▶ _TASK OBJECTIVE_: Where a line below includes the word "icon", copy that line.

──────── GIVEN DATA ────────

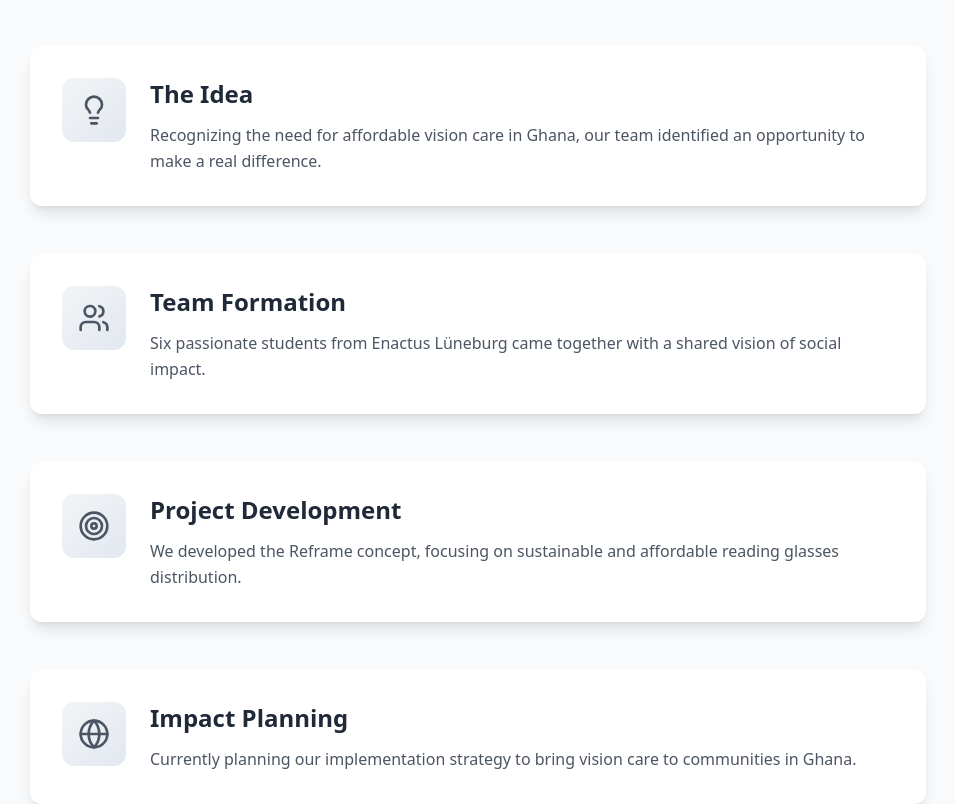
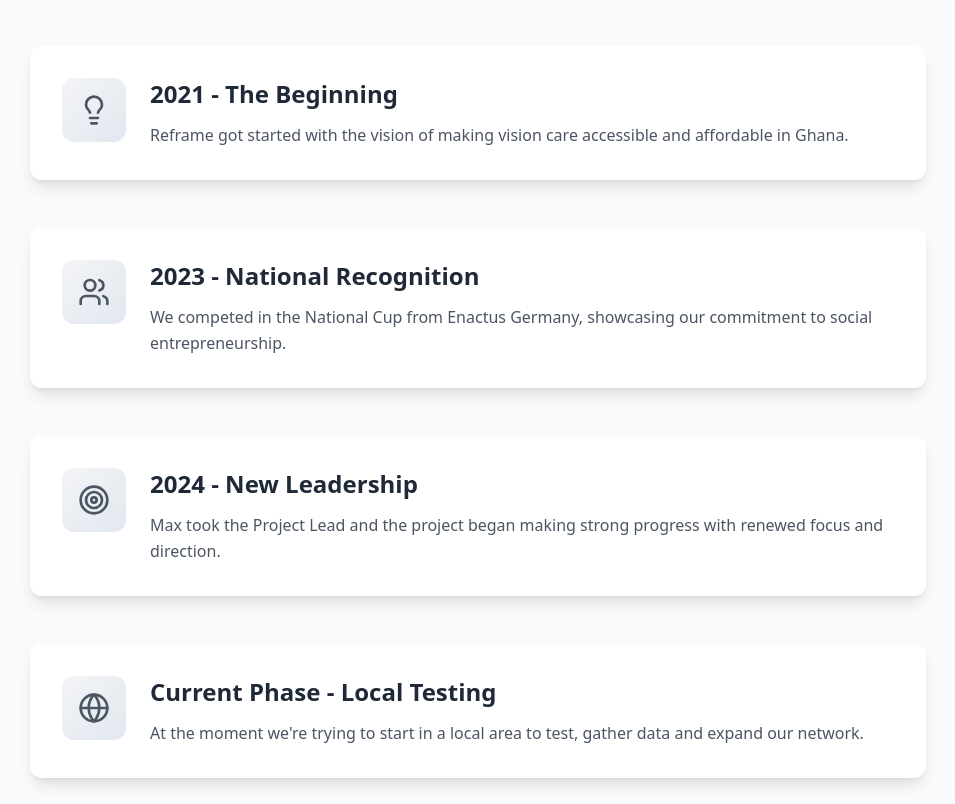
Before and after one commit to LGReframe/ghana-glasses-reframe-info, a React (Vite) app: page /our-story in a window 1280 px wide. Shown: the part 300-1104 px from the top of the page, without its empty margins (162-1117 px from the left). Built offline with nearby package versions, Linux system fonts and the light colour scheme.

Commit message:
Update Our Story section
Update the content of the Our Story section with the provided information.

```diff
--- a/src/pages/OurStoryPage.tsx
+++ b/src/pages/OurStoryPage.tsx
@@ -7,23 +7,23 @@ const OurStoryPage = () => {
   const milestones = [
     {
       icon: Lightbulb,
-      title: "The Idea",
-      description: "Recognizing the need for affordable vision care in Ghana, our team identified an opportunity to make a real difference."
+      title: "2021 - The Beginning",
+      description: "Reframe got started with the vision of making vision care accessible and affordable in Ghana."
     },
     {
       icon: Users,
-      title: "Team Formation",
-      description: "Six passionate students from Enactus Lüneburg came together with a shared vision of social impact."
+      title: "2023 - National Recognition",
+      description: "We competed in the National Cup from Enactus Germany, showcasing our commitment to social entrepreneurship."
     },
     {
       icon: Target,
-      title: "Project Development",
-      description: "We developed the Reframe concept, focusing on sustainable and affordable reading glasses distribution."
+      title: "2024 - New Leadership",
+      description: "Max took the Project Lead and the project began making strong progress with renewed focus and direction."
     },
     {
       icon: Globe,
-      title: "Impact Planning",
-      description: "Currently planning our implementation strategy to bring vision care to communities in Ghana."
+      title: "Current Phase - Local Testing",
+      description: "At the moment we're trying to start in a local area to test, gather data and expand our network."
     }
   ];
 
```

────────

▶ _FINISHED EXERCISE_:
       icon: Lightbulb,
       icon: Users,
       icon: Target,
       icon: Globe,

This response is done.